[Work instructions]:
Count every line of the material that holds the string "other". Respond with the total only.

=== Section Start ===

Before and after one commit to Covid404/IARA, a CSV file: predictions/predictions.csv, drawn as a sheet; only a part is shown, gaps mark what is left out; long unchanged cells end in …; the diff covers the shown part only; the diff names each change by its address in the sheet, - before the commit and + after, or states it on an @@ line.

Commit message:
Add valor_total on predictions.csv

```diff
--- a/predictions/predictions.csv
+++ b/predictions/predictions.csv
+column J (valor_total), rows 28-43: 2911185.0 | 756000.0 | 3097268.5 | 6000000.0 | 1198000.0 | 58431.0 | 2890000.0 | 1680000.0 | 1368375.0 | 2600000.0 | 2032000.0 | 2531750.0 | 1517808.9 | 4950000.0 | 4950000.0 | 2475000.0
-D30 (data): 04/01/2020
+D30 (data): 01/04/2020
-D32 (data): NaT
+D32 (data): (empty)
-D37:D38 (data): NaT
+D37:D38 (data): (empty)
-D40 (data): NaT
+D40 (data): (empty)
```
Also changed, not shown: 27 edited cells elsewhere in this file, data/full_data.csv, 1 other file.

=== Section End ===
=== Section Start ===

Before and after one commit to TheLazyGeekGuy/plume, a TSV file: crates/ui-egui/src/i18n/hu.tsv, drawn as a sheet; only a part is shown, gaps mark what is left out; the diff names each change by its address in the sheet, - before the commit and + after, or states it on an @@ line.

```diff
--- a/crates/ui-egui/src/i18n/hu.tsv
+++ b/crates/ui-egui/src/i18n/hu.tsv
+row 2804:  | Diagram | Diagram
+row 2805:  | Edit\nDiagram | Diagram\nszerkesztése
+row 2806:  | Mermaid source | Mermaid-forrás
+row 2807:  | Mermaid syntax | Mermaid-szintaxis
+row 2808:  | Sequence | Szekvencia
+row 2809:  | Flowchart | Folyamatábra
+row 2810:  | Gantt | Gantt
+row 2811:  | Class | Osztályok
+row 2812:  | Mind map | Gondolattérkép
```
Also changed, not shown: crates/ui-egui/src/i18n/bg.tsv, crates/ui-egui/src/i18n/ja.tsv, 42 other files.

=== Section End ===

[The answer]:
2